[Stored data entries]

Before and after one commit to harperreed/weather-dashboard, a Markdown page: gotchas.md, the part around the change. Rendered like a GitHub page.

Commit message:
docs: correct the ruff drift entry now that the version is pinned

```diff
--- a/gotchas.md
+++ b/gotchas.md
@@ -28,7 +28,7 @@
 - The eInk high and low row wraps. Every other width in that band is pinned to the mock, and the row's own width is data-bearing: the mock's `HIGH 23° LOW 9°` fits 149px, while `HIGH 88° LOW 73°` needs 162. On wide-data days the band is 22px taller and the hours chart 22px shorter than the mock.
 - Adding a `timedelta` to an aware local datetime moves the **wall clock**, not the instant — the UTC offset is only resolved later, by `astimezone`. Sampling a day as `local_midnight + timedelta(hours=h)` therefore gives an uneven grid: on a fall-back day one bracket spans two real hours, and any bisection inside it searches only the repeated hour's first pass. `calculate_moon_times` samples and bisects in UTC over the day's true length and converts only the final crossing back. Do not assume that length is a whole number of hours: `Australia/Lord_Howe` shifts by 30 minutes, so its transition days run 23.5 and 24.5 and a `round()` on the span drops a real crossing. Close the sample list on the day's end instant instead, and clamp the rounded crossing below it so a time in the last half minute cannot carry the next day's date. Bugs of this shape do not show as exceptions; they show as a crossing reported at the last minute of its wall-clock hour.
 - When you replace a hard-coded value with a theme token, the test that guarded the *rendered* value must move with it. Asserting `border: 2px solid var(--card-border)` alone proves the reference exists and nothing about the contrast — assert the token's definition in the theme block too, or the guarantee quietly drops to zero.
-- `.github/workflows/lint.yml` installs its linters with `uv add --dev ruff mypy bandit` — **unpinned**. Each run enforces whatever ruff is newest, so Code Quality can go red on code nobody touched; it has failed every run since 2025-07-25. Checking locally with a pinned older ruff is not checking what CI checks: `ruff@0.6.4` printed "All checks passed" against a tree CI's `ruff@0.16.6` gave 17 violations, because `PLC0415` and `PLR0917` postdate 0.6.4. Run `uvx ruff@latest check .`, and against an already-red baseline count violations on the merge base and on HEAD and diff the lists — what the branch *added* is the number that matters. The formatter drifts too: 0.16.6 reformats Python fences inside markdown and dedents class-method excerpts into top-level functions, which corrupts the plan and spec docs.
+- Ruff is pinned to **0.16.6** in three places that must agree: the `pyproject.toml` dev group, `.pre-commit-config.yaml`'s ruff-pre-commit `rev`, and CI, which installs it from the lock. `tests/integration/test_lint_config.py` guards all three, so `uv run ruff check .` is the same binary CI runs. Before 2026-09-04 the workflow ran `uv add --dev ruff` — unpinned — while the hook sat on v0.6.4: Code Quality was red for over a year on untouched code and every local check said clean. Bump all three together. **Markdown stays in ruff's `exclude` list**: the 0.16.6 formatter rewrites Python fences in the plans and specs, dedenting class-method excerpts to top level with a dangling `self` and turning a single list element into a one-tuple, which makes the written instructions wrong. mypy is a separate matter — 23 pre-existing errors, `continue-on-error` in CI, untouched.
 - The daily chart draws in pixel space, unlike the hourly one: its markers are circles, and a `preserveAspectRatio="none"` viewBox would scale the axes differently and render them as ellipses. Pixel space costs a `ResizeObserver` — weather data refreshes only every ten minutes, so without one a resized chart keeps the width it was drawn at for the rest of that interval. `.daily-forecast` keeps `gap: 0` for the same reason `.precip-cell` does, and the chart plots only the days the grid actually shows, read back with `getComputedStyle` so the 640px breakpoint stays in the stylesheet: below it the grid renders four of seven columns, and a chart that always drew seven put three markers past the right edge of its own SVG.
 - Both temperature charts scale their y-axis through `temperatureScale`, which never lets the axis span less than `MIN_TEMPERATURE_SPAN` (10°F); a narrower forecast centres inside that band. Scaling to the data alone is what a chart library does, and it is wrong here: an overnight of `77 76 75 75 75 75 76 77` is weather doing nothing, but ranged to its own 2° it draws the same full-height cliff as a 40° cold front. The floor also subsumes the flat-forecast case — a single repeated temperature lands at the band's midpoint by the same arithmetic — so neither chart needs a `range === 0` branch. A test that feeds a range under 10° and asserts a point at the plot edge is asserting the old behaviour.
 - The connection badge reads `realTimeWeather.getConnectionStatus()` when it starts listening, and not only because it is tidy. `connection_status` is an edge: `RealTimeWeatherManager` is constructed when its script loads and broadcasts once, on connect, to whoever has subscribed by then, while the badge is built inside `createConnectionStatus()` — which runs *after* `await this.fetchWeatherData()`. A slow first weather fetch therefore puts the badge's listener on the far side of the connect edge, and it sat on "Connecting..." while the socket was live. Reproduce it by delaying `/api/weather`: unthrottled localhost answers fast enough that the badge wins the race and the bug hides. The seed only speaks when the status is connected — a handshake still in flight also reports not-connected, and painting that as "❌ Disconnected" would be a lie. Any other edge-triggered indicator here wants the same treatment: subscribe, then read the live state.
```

## Aim of the exercise:
Give the data again, exactly as written.

## Written reply:
Before and after one commit to harperreed/weather-dashboard, a Markdown page: gotchas.md, the part around the change. Rendered like a GitHub page.

Commit message:
docs: correct the ruff drift entry now that the version is pinned

```diff
--- a/gotchas.md
+++ b/gotchas.md
@@ -28,7 +28,7 @@
 - The eInk high and low row wraps. Every other width in that band is pinned to the mock, and the row's own width is data-bearing: the mock's `HIGH 23° LOW 9°` fits 149px, while `HIGH 88° LOW 73°` needs 162. On wide-data days the band is 22px taller and the hours chart 22px shorter than the mock.
 - Adding a `timedelta` to an aware local datetime moves the **wall clock**, not the instant — the UTC offset is only resolved later, by `astimezone`. Sampling a day as `local_midnight + timedelta(hours=h)` therefore gives an uneven grid: on a fall-back day one bracket spans two real hours, and any bisection inside it searches only the repeated hour's first pass. `calculate_moon_times` samples and bisects in UTC over the day's true length and converts only the final crossing back. Do not assume that length is a whole number of hours: `Australia/Lord_Howe` shifts by 30 minutes, so its transition days run 23.5 and 24.5 and a `round()` on the span drops a real crossing. Close the sample list on the day's end instant instead, and clamp the rounded crossing below it so a time in the last half minute cannot carry the next day's date. Bugs of this shape do not show as exceptions; they show as a crossing reported at the last minute of its wall-clock hour.
 - When you replace a hard-coded value with a theme token, the test that guarded the *rendered* value must move with it. Asserting `border: 2px solid var(--card-border)` alone proves the reference exists and nothing about the contrast — assert the token's definition in the theme block too, or the guarantee quietly drops to zero.
-- `.github/workflows/lint.yml` installs its linters with `uv add --dev ruff mypy bandit` — **unpinned**. Each run enforces whatever ruff is newest, so Code Quality can go red on code nobody touched; it has failed every run since 2025-07-25. Checking locally with a pinned older ruff is not checking what CI checks: `ruff@0.6.4` printed "All checks passed" against a tree CI's `ruff@0.16.6` gave 17 violations, because `PLC0415` and `PLR0917` postdate 0.6.4. Run `uvx ruff@latest check .`, and against an already-red baseline count violations on the merge base and on HEAD and diff the lists — what the branch *added* is the number that matters. The formatter drifts too: 0.16.6 reformats Python fences inside markdown and dedents class-method excerpts into top-level functions, which corrupts the plan and spec docs.
+- Ruff is pinned to **0.16.6** in three places that must agree: the `pyproject.toml` dev group, `.pre-commit-config.yaml`'s ruff-pre-commit `rev`, and CI, which installs it from the lock. `tests/integration/test_lint_config.py` guards all three, so `uv run ruff check .` is the same binary CI runs. Before 2026-09-04 the workflow ran `uv add --dev ruff` — unpinned — while the hook sat on v0.6.4: Code Quality was red for over a year on untouched code and every local check said clean. Bump all three together. **Markdown stays in ruff's `exclude` list**: the 0.16.6 formatter rewrites Python fences in the plans and specs, dedenting class-method excerpts to top level with a dangling `self` and turning a single list element into a one-tuple, which makes the written instructions wrong. mypy is a separate matter — 23 pre-existing errors, `continue-on-error` in CI, untouched.
 - The daily chart draws in pixel space, unlike the hourly one: its markers are circles, and a `preserveAspectRatio="none"` viewBox would scale the axes differently and render them as ellipses. Pixel space costs a `ResizeObserver` — weather data refreshes only every ten minutes, so without one a resized chart keeps the width it was drawn at for the rest of that interval. `.daily-forecast` keeps `gap: 0` for the same reason `.precip-cell` does, and the chart plots only the days the grid actually shows, read back with `getComputedStyle` so the 640px breakpoint stays in the stylesheet: below it the grid renders four of seven columns, and a chart that always drew seven put three markers past the right edge of its own SVG.
 - Both temperature charts scale their y-axis through `temperatureScale`, which never lets the axis span less than `MIN_TEMPERATURE_SPAN` (10°F); a narrower forecast centres inside that band. Scaling to the data alone is what a chart library does, and it is wrong here: an overnight of `77 76 75 75 75 75 76 77` is weather doing nothing, but ranged to its own 2° it draws the same full-height cliff as a 40° cold front. The floor also subsumes the flat-forecast case — a single repeated temperature lands at the band's midpoint by the same arithmetic — so neither chart needs a `range === 0` branch. A test that feeds a range under 10° and asserts a point at the plot edge is asserting the old behaviour.
 - The connection badge reads `realTimeWeather.getConnectionStatus()` when it starts listening, and not only because it is tidy. `connection_status` is an edge: `RealTimeWeatherManager` is constructed when its script loads and broadcasts once, on connect, to whoever has subscribed by then, while the badge is built inside `createConnectionStatus()` — which runs *after* `await this.fetchWeatherData()`. A slow first weather fetch therefore puts the badge's listener on the far side of the connect edge, and it sat on "Connecting..." while the socket was live. Reproduce it by delaying `/api/weather`: unthrottled localhost answers fast enough that the badge wins the race and the bug hides. The seed only speaks when the status is connected — a handshake still in flight also reports not-connected, and painting that as "❌ Disconnected" would be a lie. Any other edge-triggered indicator here wants the same treatment: subscribe, then read the live state.
```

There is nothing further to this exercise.